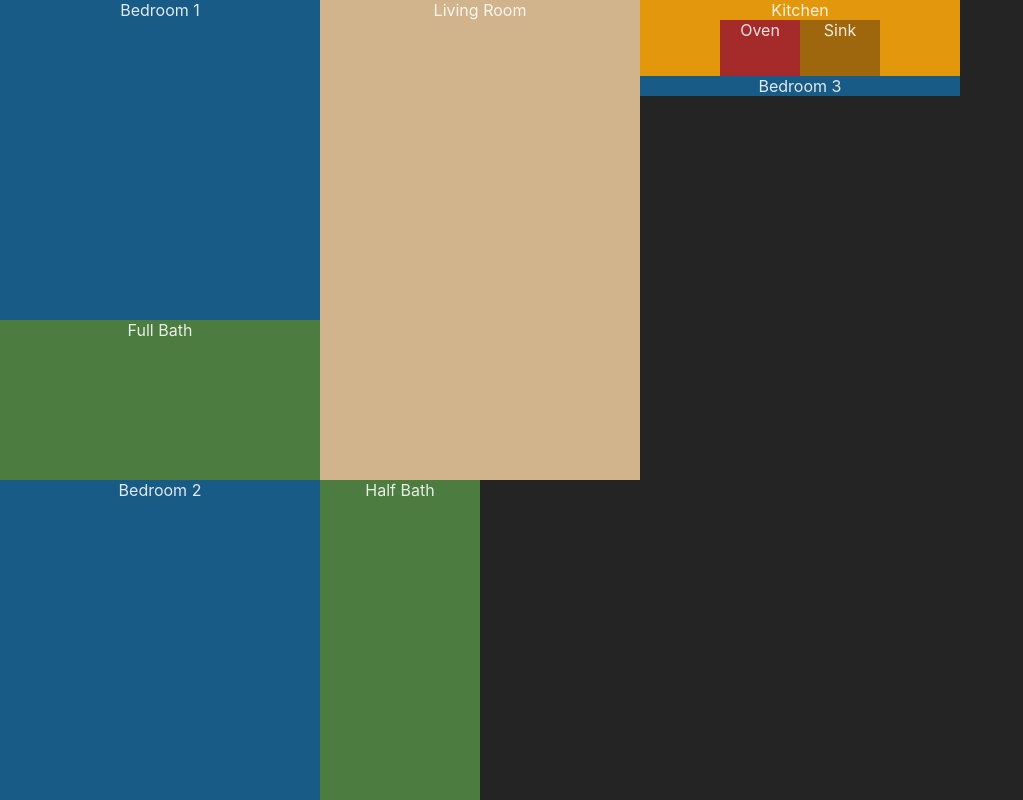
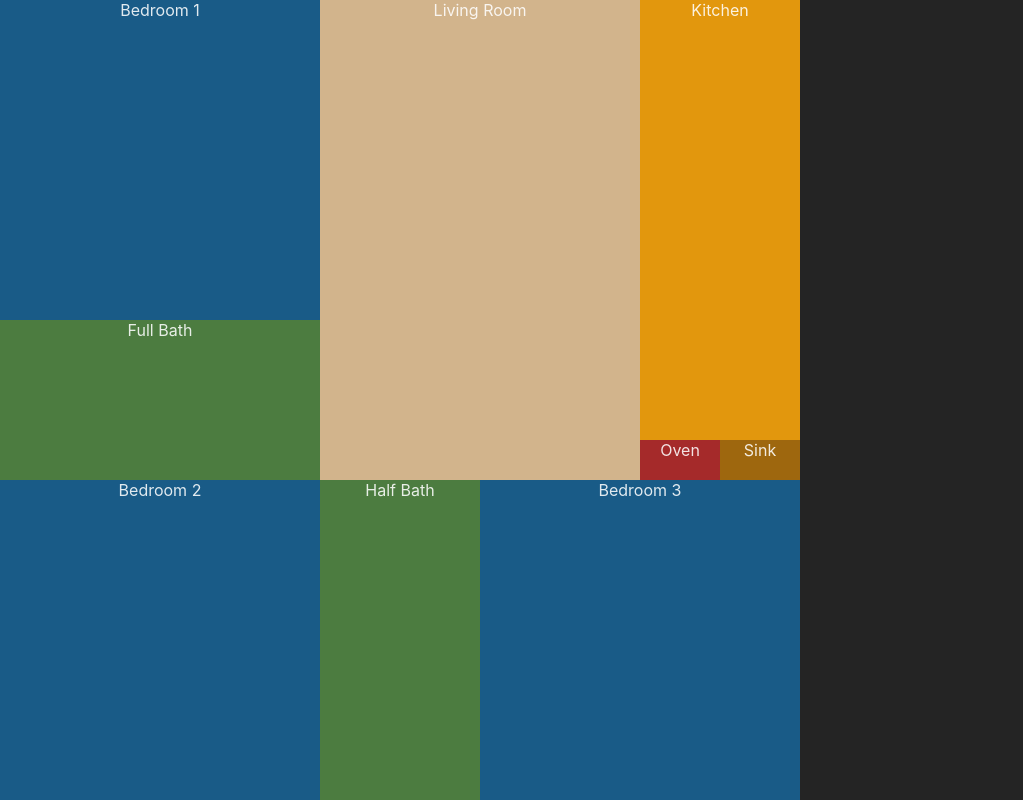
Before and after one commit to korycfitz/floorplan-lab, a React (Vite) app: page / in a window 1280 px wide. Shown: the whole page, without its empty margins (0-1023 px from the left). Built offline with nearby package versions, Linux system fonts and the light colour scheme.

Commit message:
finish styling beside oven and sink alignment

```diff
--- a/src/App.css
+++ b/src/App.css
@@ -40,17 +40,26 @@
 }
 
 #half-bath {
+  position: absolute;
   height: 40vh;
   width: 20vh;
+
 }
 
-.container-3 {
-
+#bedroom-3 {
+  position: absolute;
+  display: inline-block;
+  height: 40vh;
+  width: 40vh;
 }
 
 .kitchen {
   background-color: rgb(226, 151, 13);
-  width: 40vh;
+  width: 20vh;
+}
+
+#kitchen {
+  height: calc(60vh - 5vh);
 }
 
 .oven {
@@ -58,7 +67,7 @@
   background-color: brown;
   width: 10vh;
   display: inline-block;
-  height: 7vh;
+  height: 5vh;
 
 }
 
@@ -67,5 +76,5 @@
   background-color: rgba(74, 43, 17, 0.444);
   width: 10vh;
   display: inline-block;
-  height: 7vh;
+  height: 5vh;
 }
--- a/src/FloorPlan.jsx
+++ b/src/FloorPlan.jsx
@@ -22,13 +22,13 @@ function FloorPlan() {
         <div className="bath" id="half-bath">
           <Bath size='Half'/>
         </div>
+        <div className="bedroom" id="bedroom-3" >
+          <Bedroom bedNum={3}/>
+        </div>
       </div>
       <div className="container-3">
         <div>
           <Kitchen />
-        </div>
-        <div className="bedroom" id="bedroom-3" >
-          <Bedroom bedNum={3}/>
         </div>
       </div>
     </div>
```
===
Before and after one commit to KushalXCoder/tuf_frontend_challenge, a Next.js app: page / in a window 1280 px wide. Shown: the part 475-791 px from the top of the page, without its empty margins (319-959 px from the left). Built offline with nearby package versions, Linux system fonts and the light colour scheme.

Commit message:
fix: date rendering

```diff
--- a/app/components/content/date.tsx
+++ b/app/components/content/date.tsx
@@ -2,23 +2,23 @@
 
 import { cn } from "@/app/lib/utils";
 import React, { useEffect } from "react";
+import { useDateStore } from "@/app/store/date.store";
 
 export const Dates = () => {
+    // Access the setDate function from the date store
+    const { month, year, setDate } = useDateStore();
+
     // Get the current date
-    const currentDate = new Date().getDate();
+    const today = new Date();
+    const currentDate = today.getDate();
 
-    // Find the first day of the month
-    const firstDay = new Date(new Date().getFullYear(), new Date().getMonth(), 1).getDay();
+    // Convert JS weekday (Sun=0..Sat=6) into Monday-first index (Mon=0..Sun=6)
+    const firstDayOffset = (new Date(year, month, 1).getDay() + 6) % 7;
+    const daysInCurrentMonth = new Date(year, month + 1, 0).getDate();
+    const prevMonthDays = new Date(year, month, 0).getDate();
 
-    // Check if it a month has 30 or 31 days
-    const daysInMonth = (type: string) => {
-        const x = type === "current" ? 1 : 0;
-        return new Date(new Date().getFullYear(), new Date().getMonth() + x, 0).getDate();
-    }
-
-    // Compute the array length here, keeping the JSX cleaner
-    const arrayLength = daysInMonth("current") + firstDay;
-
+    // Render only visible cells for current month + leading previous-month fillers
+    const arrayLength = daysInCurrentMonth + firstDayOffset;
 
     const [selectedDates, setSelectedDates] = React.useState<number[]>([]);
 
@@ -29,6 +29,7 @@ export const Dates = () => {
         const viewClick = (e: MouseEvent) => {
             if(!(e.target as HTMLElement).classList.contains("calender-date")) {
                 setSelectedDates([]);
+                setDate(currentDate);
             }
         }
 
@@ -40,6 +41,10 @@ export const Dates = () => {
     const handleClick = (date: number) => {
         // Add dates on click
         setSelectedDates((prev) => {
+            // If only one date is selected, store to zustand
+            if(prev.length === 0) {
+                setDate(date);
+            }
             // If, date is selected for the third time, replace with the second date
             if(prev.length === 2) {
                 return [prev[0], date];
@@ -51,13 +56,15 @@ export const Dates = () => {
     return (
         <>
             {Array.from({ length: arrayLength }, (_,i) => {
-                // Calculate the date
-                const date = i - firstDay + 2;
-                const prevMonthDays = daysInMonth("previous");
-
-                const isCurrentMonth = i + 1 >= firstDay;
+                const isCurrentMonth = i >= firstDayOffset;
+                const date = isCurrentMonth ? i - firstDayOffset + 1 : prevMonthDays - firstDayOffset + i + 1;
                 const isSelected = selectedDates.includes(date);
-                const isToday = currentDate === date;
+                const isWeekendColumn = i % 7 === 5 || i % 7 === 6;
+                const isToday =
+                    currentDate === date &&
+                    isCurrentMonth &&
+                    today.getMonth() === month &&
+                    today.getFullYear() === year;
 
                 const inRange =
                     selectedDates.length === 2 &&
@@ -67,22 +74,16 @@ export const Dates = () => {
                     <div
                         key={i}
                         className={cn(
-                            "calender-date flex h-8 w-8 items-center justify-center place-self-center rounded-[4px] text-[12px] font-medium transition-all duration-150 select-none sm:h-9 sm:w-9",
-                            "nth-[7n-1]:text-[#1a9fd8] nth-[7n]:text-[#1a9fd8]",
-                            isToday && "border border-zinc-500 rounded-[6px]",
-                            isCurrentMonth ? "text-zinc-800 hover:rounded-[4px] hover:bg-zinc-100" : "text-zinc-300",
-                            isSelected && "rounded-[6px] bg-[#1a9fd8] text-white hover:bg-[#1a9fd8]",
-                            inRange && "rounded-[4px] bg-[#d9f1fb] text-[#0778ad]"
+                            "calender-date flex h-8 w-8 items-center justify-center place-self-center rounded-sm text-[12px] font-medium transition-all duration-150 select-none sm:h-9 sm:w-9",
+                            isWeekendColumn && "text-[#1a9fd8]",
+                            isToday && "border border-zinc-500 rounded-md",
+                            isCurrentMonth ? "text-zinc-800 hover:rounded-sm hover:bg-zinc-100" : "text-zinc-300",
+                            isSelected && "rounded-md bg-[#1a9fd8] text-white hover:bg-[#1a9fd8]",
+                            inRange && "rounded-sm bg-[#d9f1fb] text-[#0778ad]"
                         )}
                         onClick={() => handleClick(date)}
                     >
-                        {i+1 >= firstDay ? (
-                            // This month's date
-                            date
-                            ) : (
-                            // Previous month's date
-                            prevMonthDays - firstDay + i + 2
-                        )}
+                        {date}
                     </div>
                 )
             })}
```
===
**EXERCISE AIM**
If a line in the material above contains the word "getFullYear", copy it.

**EXERCISE RESPONSE**
-    const firstDay = new Date(new Date().getFullYear(), new Date().getMonth(), 1).getDay();
-        return new Date(new Date().getFullYear(), new Date().getMonth() + x, 0).getDate();
+                    today.getFullYear() === year;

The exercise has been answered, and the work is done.